The amygdala has a central role in triggering feelings of the type fear, fear and anger, as well as in the adjustments of blood pressure, breathing, heart rate, etc. required to put the body on alert. The nucleus also appears to be of the utmost importance for the learning and memory of highly emotive events, in conjunction with the hippocampus.
The amygdala is part of the limbic system and is located directly inside the cerebral cortex layer on the under/inside of the temporal lobe at the front of the parahippocampal winding.
The amygdala, which can be divided into several smaller nuclei sections, receives signals from and sends signals to a large number of different cortex areas, to the basal ganglia and to nuclei in the midbrain, including the hypothalamus (survival center).

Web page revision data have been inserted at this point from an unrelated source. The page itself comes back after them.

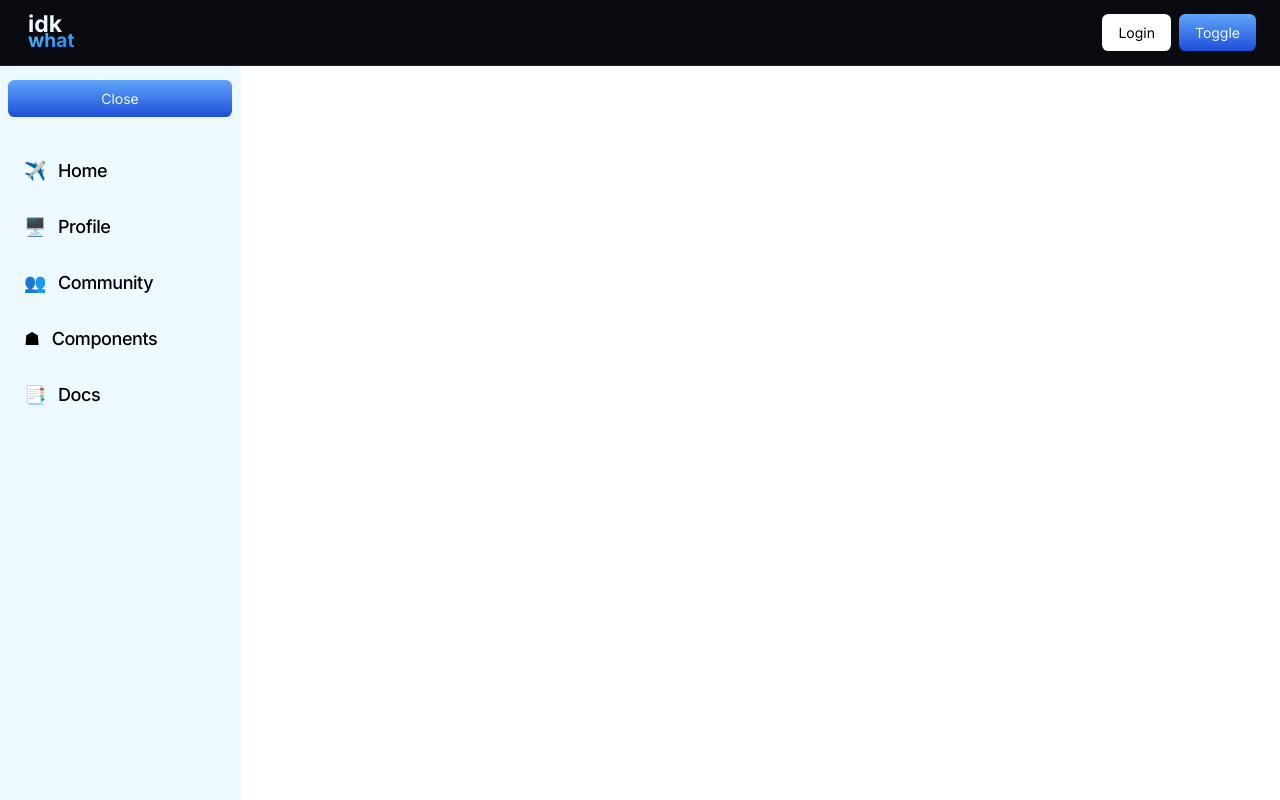
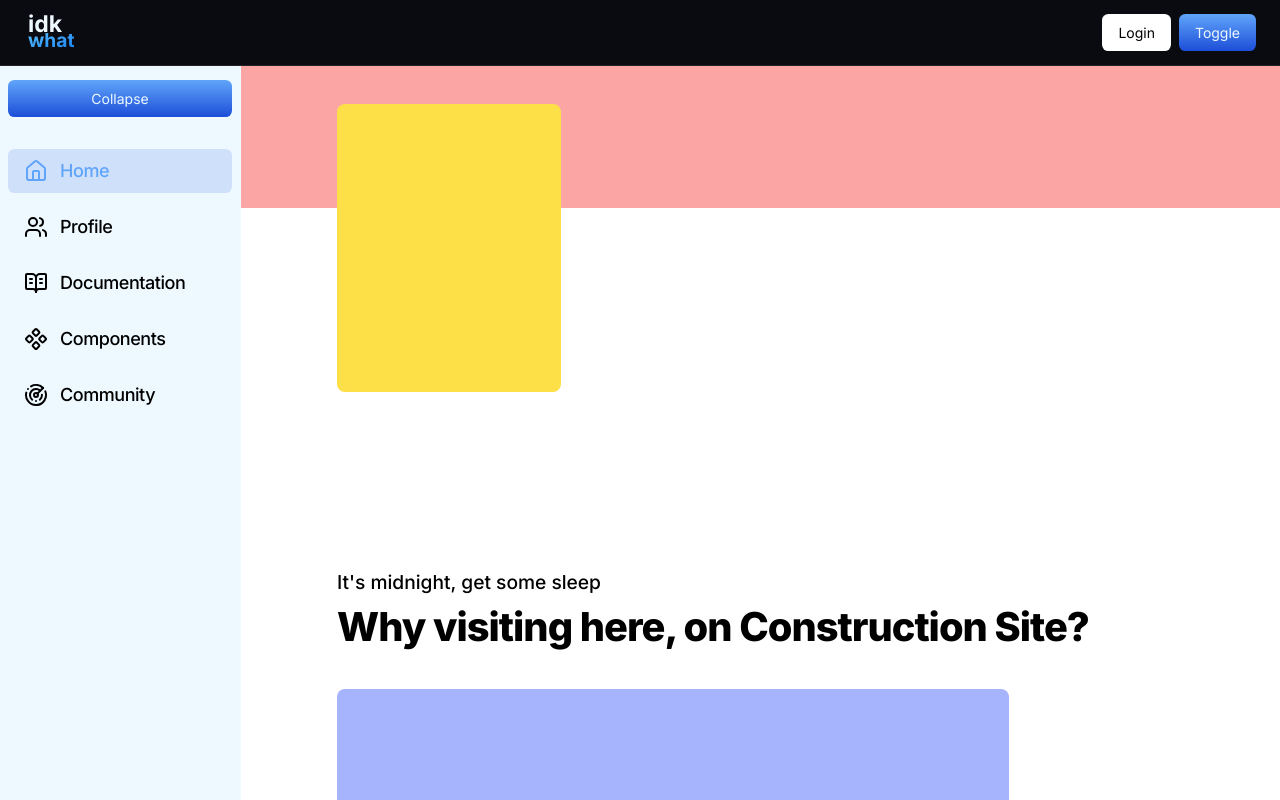
Before and after one commit to rajveeerr/TailwindPractice, a React (Vite) app: page /dashboard in a window 1280 px wide. Shown: the top 800 px of the page. Built offline with nearby package versions, Linux system fonts and the light colour scheme.

Commit message:
fixed sidebar, implemented bottombar and content layout

```diff
--- a/src/App.jsx
+++ b/src/App.jsx
@@ -55,7 +55,7 @@ function App() {
     element: <AgeVerification/>
   }]
 
-  return (<div>
+  return (<>
     <Suspense fallback={"Loading..."}>
       <StepCountProvider>
         <BrowserRouter>
@@ -68,7 +68,7 @@ function App() {
         </BrowserRouter>
       </StepCountProvider>
     </Suspense>
-  </div>)
+  </>)
 }
 
 export default App
--- a/src/components/logo.jsx
+++ b/src/components/logo.jsx
@@ -3,7 +3,7 @@ import { Link } from "react-router-dom";
 export default function Logo({size="large"}){
     return <Link to="/">
         <div className={`${size==="large"?"text-2xl":"text-xl"} font-bold flex items-center gap-1`}>
-            <span className={`bg-gradient-to-br from-mariner-300 to-mariner-700 text-transparent bg-clip-text p-2" ${size==="large"?"text-5xl":"text-3xl"}`}>
+            <span className={`bg-gradient-to-b from-mariner-300 to-mariner-700 text-transparent bg-clip-text p-2" ${size==="large"?"text-5xl":"text-3xl"}`}>
                 <i class="fa-solid fa-fire-flame-curved"></i>
             </span>
             <span className={`flex flex-col p-0 g-0 ${size==="large"?"leading-6":"leading-4"}`}>
--- a/src/hooks/useMobileHooks.js
+++ b/src/hooks/useMobileHooks.js
@@ -43,3 +43,18 @@ export function useMobileOptimized(){
     },[])
     return screenSize.current
 }
+const useMediaQuery = ()=>{
+    const [matches, setMatches] = useState(false);
+
+    useEffect(() => {
+      const media = window.matchMedia(query);
+      if (media.matches !== matches) {
+        setMatches(media.matches);
+      }
+      const listener = () => setMatches(media.matches);
+      media.addListener(listener);
+      return () => media.removeListener(listener);
+    }, [matches, query]);
+
+    return matches;
+  };
--- a/src/main.jsx
+++ b/src/main.jsx
@@ -1,4 +1,3 @@
-import { StrictMode } from 'react'
 import { createRoot } from 'react-dom/client'
 import './index.css'
 import App from './App.jsx'
--- a/src/pages/Dashboard.jsx
+++ b/src/pages/Dashboard.jsx
@@ -3,67 +3,140 @@ import Button from "../components/button";
 import Logo from "../components/logo";
 import useMobile, { useMobileOptimized } from "../hooks/useMobileHooks";
 import { useEffect } from "react";
+import { BookOpenText, Component, House, Radar, Users } from "lucide-react";
 
 // in tailwind dark: automatically applies theme based on the operating system, to manually toggle dark mode, we can simply
-// add dark attribute to the html tag using js to trigger the dark/light mode
+// add dark attribute to the html tag using js to trigger the dark/light mode, also we need to add selector to the tailwind
+// config file, which is a css selector checks for dark class in html element if the dark class is present, then render
+// the app in dark mode, here we have to go out of the boundary of react to add the class to html tag, can be done using dom
 
 // we just cant apply transition on an element that goes from visible to invisible, css dont know what to apply the transition on,
 // tho we can apply transition on opacity,bg-color etc
 
-//ugly way of creating dark mode would be to create a darkMode state var, and based uponits value give the colour
+// ugly way of creating dark mode would be to create a darkMode state var, and based upon its value give the colour
 
-let MenuItems = [
-    { href: "#", icon: "✈️", name: "Home" },
-    { href: "#", icon: "🖥️", name: "Profile" },
-    { href: "#", icon: "👥", name: "Community" },
-    { href: "#", icon: "☗", name: "Components" },
-    { href: "#", icon: "📑", name: "Docs" },
-  ]
-// i can take one state containing all sidebar data and map that inside from here sidebar component or use map outside the
-// sidebar component
+// things i ve learned from class and the changes i have made, from week13.2:-
+// - importing/exporting default vs named exports
+// - creating custon hook to check if the device is mobile or desktop
+// - better and cleaner implementation of sidebar, by rendering all the items from a top level variable, rendering name
+//   depending upon the state of sidebar(open/close), animating sidebar, making sidebar convert to bottom bar for mobile devices
+//   gave block property to sidevar while keeping it fixed to its position
+// - created layout of the design asked by kirat-tw, and made it responsive
+//  i can write normal js inside of map, being used in jsx, by enclosing it in curley braces
+// - react-lucide for icons
+
+// -till the end of class kirat taught about how to build sidebar similar to what i did, the diff was ki for small devices
+//  his sidebar became absolute, it had open close state var and also is Mobile hook, he then created the layout shown
+//  using grid
+
+let toggleTheme=()=>{
+    document.querySelector("html").classList.toggle("dark")
+}
 
 export default function Dashboard(){
-    let isMobile=useMobile()
-    let [open,setOpen]=useState(!isMobile)
-    let toggleTheme=()=>{
-        document.querySelector("html").classList.toggle("dark")
-    }
+    let isMobile=useMobile()//should have been in context api
+
+    return <div className='bg-gradient-to-b from-black to-[#001831] w-full min-h-screen text-mariner-50
+    flex flex-col font-inter'>
+        <NavBar/>
+        <div className="flex h-full w-full">
+            <SideBar isMobile={isMobile}/>
+            <Wrapper>
+                <Content/>
+            </Wrapper>
+        </div>
+    </div>
+}
+function NavBar(){
+    return <div className="px-6 py-2 h-[4.1rem] w-full bg-[#0a0b10] border-b border-[#f9fafb1a] flex
+    justify-between items-center fixed z-20">
+        <Logo size="small"/>
+        <div className="w-max flex gap-2 items-center">
+            <Button type="nav" variant="">Login</Button>
+            <Button onClick={toggleTheme} type="nav" >Toggle</Button>
+        </div>
+    </div>
+}
+
+function Wrapper({children}){
+    return <div className="ease-in-out duration-200 flex-1 flex flex-col bg-white
+    dark:bg-[#0a0b1063] pt-16 pb-28 md:pt-16 md:pl-0 md:pr-0 w-full min-h-screen overflow-scroll">
+        {children}
+    </div>
+}
+
+function Content(){
+    return <>
+        <div className="flex flex-col w-full gap-10">
+            <div className="w-full h-36  bg-no-repeat bg-cover bg-center bg-red-300"></div>
+            <div className="flex flex-col md:flex-row justify-start mx-auto gap-8 px-8 xl:px-24 flex-wrap">
+
+                <div className="bg-yellow-300 w-56 h-72 rounded-lg -translate-y-1/2 hidden md:flex"></div>
+                <div className="flex flex-col">
+                    <h3 className="text-black dark:text-white font-medium text-xl">It's midnight, get some sleep</h3>
+                    <h1 className="text-black dark:text-white font-extrabold text-4xl tracking-tight">Why visiting here, on Construction Site?</h1>
+                    <div className="bg-indigo-300 max-w-[42rem] md:min-w-[34rem] h-96 rounded-lg flex-grow mt-8"></div>
+                </div>
+                <div className="bg-lime-300 md:max-w-96 min-w-[16rem] h-56 rounded-lg flex-grow"></div>
+            </div>
+        </div>
+    </>
+}
+
+function SideBar({isMobile}){
+    let [open,setOpen]=useState(!isMobile)//ideally this should be in a context api
+
     useEffect(()=>{
         setOpen(!isMobile)
     },[isMobile])
 
-    return <div className='bg-gradient-to-b from-black to-[#001831] w-full min-h-screen text-mariner-50 flex flex-col font-inter'>
-    <div className="px-6 py-2 h-[4.1rem] w-full bg-[#0a0b10] border-b border-[#f9fafb1a] flex justify-between items-center fixed">
-        <Logo size="small"/>
-        <div className="w-max flex gap-2 items-center">
-            <Button onClick={toggleTheme} type="nav" variant="">Login</Button>
-            <Button onClick={toggleTheme} type="nav" >Toggle</Button>
-        </div>
-    </div>
-    <div className='flex flex-col'>
-        <div className="w-full min-h-screen flex">
-            <div className="transition-all ease-in-out delay-150 duration-200 min-w-14 max-w-72 flex flex-col items-center
-             bg-mariner-50 dark:bg-[#0a0b10] border-r border-[#f9fafb1a] pt-20 p-2">
-                {/* <div className="w-max"> */}
-                    <Button onClick={()=>setOpen(!open)} type="nav" >{open?"Close":"➤"}</Button>
-                {/* </div> */}
-                <div className="flex flex-col gap-3 mt-8 text-lg">
-                   <SidebarItem items={MenuItems} open={open}/>
-                </div>
+    let MenuItems = [
+        { href: "#", Component: House, name: "Home" },
+        { href: "#", Component: Users, name: "Profile" },
+        { href: "#", Component: BookOpenText, name: "Documentation" },
+        { href: "#", Component: Component, name: "Components" },
+        { href: "#", Component: Radar, name: "Community" },
+      ]
+
+    // i can take one var containing all sidebar data and map that inside from here sidebar component or use map indide the
+    // sidebar component
+
+    return <>
+        {!isMobile?
+            <div className={` ${!isMobile?'translate-x-0':'translate-x-full'} transition-all ease-in-out duration-200
+                min-w-14 max-w-72 flex flex-col items-center bg-mariner-50 dark:bg-[#0a0b10] border-r border-[#f9fafb1a]
+                pt-20 p-2 z-10 h-screen sticky top-0`}>
+            {/* <div className="w-max"> */}
+                <Button onClick={()=>setOpen(!open)} type="nav" >{open?"Collapse":"➤"}</Button>
+            {/* </div> */}
+            <div className="flex flex-col gap-3 mt-8 text-lg">
+                <SidebarItem items={MenuItems} open={open} isMobile={isMobile}/>
             </div>
-            <div className="delay-150 ease-in-out duration-200 flex-1 flex justify-center bg-white dark:bg-[#0a0b1063] pt-40">
-                {isMobile&&<h1 className="text-black dark:text-white font-extrabold text-4xl">Why using on Phone</h1>}
+    </div>:
+    <div className={`${isMobile?'translate-y-0':'translate-y-full'} transition-all ease-in-out duration-200 min-w-full
+        min-h-20 flex items-center justify-center bg-mariner-50 dark:bg-[#0a0b10] border-t border-[#f9fafb1a] p-2
+        bottom-0 z-10 fixed`}>
+            <div className="flex items-center gap-3 text-lg w-full justify-around">
+                <SidebarItem items={MenuItems} open={open} isMobile={isMobile}/>
             </div>
-        </div>
-    </div>
-    </div>
+    </div>}
+   </>
 }
+
 //if a sidebar is active or not, this can be checked by matching itemnname and current pathname
 function SidebarItem({open,items}) {
+
     return <>
-        {items.map((item) => <div className={`flex items-center px-4 py-2 rounded-[0.4rem] gap-3 hover:bg-[#2051d926] hover:text-nav-from text-black dark:text-white ${open?'w-56':'w-14'} cursor-pointer text-lg font-medium tracking-tight transition-all duration-300`}>
-            <div>{item.icon}</div>
-            {open&&<div>{item.name}</div>}
-        </div> )}
+        {items.map((item,index) => {
+            let isActive=item.name==="Home"//here i can check for pathname
+
+            return <div key={index} className={`flex items-center px-4 py-2 rounded-[0.4rem] gap-3 hover:bg-[#2051d926]
+             hover:text-nav-to dark:hover:text-nav-from ${open?'w-56':'w-14'} cursor-pointer text-lg
+             font-medium tracking-tight transition-all duration-300
+             ${isActive?"text-nav-to dark:text-nav-from bg-[#2051d926] dark":" text-black dark:text-white"}`}>
+                <div key={"icon"+index}>{<item.Component/>}</div>
+                {open&&<div key={"name"+index}>{item.name}</div>}
+            </div>}
+        )}
     </>
 }
--- a/tailwind.config.js
+++ b/tailwind.config.js
@@ -6,7 +6,7 @@ export default {
   ],
   theme: {
     extend: {
-      colors:{
+      colors: {
         'mariner': {//changing/adding more colours to the tailwind
           '50': '#eef9ff',
           '100': '#d9f0ff',
@@ -24,10 +24,8 @@ export default {
           "from": "#60a5fa",
           "to": "#1d4ed8"
         }
-    }
-
-      ,
-      screens:{
+      },
+      screens: {
         md: '700px',//this adjusts the desired breakpoint
         lg: '1024px'
       },
@@ -43,6 +41,9 @@ export default {
         '3xl': '2.074rem',
         '4xl': '2.488rem',
         '5xl': '2.986rem',
+      },
+      backgroundImage: {
+        'hero-banner': "url('/accelerate.JPG')",
       }
     },
   },
```
Also changed, not shown: public/accelerate.JPG (added), public/banner.PNG (added). Lines whose indentation alone changed are shown as unchanged.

The nuclear complex has extensive connections to associative areas of the visual cortex and seems to be of importance for how we interpret the facial expressions of our fellow human beings, especially with regard to mimicry that signals anger or danger.